    • Bearing Rotation
      • Clutches Rotate in Only One Direction
      • Bearings Rotate in Both Directions
    • Eccentric Locking Mechanism Restrictions
      • Lock in Direction of Shaft Rotation
      • Opposite Rotation Can Cause Loss of Shaft Lock
    Eccentric – Lock in Direction of Shaft Rotation
  • 8. Misapplication Myth #5: Locking Mechanisms Are All the Same. FALSE
    • Locking Mechanisms
      • Set Screw (Mars Shaft)
      • Eccentric Collar (Mars Shaft / Friction Grip)
      • Concentric Collar (Friction Grip)
      • Tapered Adaptor Sleeve (Friction Grip)
    • Locking Factors
      • Ease of Installation

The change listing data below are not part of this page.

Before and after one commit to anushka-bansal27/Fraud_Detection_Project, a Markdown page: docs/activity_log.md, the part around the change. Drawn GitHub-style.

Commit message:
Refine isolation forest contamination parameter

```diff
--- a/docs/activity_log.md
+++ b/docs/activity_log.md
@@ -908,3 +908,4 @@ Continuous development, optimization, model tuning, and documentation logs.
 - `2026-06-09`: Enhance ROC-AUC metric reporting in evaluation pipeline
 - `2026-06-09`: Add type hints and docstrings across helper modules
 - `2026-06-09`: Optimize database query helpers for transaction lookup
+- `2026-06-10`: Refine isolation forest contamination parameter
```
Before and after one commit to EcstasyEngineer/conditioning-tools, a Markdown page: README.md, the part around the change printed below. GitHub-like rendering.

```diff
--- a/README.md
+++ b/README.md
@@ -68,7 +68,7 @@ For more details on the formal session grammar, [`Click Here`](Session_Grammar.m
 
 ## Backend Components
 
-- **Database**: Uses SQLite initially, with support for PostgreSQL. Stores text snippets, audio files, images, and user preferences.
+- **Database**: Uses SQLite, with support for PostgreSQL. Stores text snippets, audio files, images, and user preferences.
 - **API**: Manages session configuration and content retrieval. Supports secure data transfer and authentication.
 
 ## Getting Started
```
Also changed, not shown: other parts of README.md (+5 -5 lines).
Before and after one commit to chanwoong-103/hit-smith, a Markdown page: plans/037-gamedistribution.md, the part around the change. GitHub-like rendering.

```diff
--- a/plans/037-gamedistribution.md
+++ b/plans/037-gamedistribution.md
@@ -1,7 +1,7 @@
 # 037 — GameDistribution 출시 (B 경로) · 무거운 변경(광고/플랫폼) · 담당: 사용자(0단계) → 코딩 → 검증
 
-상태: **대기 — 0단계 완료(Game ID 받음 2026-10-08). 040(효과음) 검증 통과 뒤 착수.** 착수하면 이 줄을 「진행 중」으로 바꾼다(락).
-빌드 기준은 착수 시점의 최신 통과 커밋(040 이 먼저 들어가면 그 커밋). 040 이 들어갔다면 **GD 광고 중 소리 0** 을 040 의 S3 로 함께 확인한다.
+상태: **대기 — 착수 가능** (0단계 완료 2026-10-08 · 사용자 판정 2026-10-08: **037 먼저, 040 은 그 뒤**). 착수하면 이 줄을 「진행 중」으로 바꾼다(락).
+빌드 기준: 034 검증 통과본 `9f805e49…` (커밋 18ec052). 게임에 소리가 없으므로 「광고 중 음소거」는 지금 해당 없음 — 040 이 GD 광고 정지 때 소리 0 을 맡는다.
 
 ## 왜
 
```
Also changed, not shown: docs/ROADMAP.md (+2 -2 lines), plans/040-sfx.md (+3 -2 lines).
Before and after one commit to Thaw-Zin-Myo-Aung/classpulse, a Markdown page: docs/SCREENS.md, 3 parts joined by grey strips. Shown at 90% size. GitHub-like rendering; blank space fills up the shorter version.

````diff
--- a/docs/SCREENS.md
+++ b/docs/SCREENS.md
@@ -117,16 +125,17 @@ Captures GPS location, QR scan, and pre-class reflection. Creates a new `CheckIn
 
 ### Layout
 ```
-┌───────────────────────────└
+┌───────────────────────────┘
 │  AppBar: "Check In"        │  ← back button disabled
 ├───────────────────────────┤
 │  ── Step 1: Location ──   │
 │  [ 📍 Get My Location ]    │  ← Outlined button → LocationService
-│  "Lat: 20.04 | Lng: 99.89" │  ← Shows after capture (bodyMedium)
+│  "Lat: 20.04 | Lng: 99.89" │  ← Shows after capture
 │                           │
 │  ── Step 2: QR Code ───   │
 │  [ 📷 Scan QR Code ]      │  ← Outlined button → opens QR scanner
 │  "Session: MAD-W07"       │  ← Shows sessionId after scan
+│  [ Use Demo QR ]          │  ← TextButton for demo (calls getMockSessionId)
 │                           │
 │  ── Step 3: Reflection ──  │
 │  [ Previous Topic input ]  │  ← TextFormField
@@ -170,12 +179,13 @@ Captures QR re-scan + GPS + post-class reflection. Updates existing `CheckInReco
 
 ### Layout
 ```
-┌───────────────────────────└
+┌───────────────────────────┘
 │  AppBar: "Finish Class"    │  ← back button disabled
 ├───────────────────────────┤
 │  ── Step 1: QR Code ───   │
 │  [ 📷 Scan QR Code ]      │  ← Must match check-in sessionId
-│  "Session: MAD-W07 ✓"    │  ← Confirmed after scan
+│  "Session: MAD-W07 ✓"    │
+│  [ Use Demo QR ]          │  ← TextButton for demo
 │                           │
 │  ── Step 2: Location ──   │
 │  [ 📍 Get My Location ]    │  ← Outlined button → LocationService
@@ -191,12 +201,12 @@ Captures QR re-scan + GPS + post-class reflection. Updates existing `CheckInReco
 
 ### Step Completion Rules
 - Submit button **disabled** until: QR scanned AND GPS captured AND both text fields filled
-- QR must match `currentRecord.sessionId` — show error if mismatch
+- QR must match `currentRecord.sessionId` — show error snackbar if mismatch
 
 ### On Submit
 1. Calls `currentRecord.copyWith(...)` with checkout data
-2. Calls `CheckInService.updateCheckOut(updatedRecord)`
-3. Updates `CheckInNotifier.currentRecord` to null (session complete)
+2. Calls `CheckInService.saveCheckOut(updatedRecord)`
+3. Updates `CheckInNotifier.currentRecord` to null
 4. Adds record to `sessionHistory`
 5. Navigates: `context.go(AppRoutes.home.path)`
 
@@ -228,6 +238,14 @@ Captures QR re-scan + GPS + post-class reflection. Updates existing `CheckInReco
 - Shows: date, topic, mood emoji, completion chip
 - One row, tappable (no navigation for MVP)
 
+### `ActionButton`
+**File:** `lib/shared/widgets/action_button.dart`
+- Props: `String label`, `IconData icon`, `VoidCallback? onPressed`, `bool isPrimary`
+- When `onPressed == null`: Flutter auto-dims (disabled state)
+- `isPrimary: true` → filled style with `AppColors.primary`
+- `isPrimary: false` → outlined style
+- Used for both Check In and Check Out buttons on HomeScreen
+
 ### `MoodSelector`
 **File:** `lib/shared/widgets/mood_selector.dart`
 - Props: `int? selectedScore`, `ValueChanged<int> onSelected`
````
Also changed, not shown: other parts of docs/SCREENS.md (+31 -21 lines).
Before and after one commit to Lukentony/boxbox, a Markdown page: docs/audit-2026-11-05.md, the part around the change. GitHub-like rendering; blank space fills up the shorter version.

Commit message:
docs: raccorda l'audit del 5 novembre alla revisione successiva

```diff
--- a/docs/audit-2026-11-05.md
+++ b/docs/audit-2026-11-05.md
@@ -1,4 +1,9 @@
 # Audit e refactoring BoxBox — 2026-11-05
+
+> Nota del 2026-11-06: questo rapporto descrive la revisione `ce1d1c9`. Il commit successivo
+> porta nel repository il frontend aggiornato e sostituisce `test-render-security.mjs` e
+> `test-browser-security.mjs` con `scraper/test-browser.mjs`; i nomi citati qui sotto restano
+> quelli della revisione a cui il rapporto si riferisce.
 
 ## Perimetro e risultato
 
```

      • Repeatability
      • Concentricity
      • Roundness
      • Effectiveness
      • Thrust Load
    Set Screw Eccentric Collar Concentric Collar
  • 9. Misapplication Myth #6: Bearings Will Not be Hot to the Touch. FALSE
    • Normal Bearing Operation
      • Rated For  -20°F to 200°F
      • Can Generally Accept Intermittent to 250°F
      • General Operating Range  80°F to 150°F
    • Temporary Temperature Spike
      • Start-Up  +50°F approx.
      • Relubrication  +30°F approx.
    Example Mounted Ball Bearing Operating Temperature Graph Temperature (°F) Time (Hours) 125°F @ 45 min 100°F @ 3 Hrs
  • 10. Conclusions
    • When in Doubt Ask:
    • Power Transmission SolutionsCustomer Service
        • Price and Delivery
        • Special Quote
        • Claims
    • Power Transmission Solutions Bearing Technical Customer Service
        • Technical questions regarding products
        • Application and interchange assistance
    • Internet: www.emerson-ept.com
        • Product Selection
        • Smart Interchange
        • CAD Drawing
        • eCatalog
        • Media Library
    More is Not Always Better. . . Bigger is Not Always Better. . . Don’t let this happen to you!